Patti Davis, daughter of late President Ronald Reagan and Nancy Reagan, just handed President Donald Trump a letter that said it all about his apparent friendship with the Russians.
This is not the first time Davis had called out the president .
It’s well known that my father was quite focused on anti-communism long before he entered politics. Ronald Reagan’s time as president of the Screen Actors Guild was often used in speaking out against the threat of communism as he (and others) perceived it in Hollywood. So it should come as no surprise that the topic occasionally found its way to the dinner table.
As a child with a flair for the dramatic I got it into my head that there was a real threat of the Russians landing on the beaches of Malibu with the goal of making America more like Russia. Which meant, in my mind, a landscape of somber gray cities and ashen faced people with no joy in their lives. I have no idea how I got the idea that everything in Russia was gray, it’s just the color my over-active imagination chose.

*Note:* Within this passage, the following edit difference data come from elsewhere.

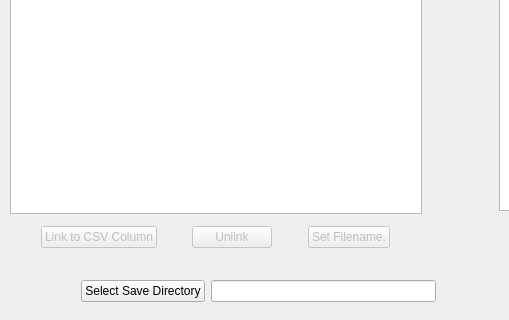
Before: the Qt Designer form untitled.ui in dossjh/pdf-template-filler, drawn with Qt 5; both pictures show x 0 to 509 and y 117 to 437 of the 813 by 437 pixel window.
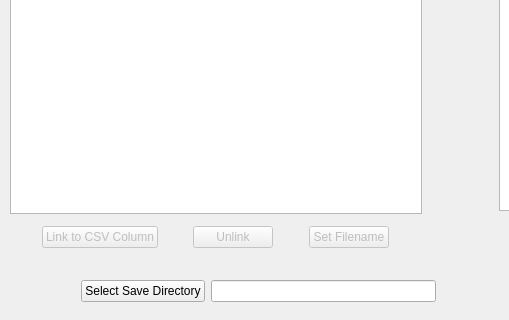
After: the same form once the commit is applied. Custom widgets are drawn as their Qt base class.

Commit message: updates: going home

What changed in the file:
```diff
--- a/untitled.ui
+++ b/untitled.ui
@@ -224,7 +224,7 @@
        <bool>false</bool>
       </property>
       <property name="text">
-       <string>Set Filename.</string>
+       <string>Set Filename</string>
       </property>
      </widget>
     </item>
```
The commit also changes 1 other file.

As I got older I found humor in my childishly dramatic projections, and would occasionally share the story with friends as a way of revealing what a quirky imagination I had, even at the age of seven. I have to admit that, these days, I don’t find it so funny anymore. Not that I think boats are going to land in Malibu, or that an entire country will be washed in gray, but the idea of Russia gaining leverage and even dominance over America no longer feels impossible.
In six short months Donald Trump, the president who doesn’t know how to be one, has tipped America off its position as the most powerful country in the world and left us scrambling in the dust, trying to remember who we are and who we are supposed to be on the international stage. David Gergen pointed out how sad and sobering it was to see, at the G-20 summit, that America is no longer the major player. I would add that what is particularly sobering is how quickly power can be dismantled. Our democracy was supposed to be invincible — that’s what many of us had come to believe. But that isn’t true. One man, whose arrogance and ego lead him trippingly into chaos of his own making, can turn a shining city on the hill into a shadowy, taudry replica of itself. Where once we had currency in the world, we are now left holding fool’s gold.
I would just like to point out that I have never seen a group of people acquainted with so many Russians. I’ve met two Russian people in my entire life, and one of them was a refrigerator repair man. The fact that every other person the Trumps know is Russian should have tipped us off a year ago that something was amiss. But I digress.
The almost Shakespearean irony of Donald Trump as president is that his worst fear — that of being ridiculed and disregarded — is precisely what he has created by his own actions. If he was quiet for five minutes he might hear the echo of Putin’s laughter carried on the wind across countries and oceans. But Trump’s ego is a loud, boisterous thing and will never allow him to hear anything that might cause him to reflect.
I hate to end on a chilling note, but I’m going to. Our democracy, and the dignity of America, is wounded and bleeding out. It doesn’t mean that it can’t be restored and healed, but not by this administration. And it will only get worse if those intent on making excuses continue saying that Trump and his extended family are new at this governing thing, and are just bumbling a bit. They know exactly what they’re doing. And so does the rest of the world.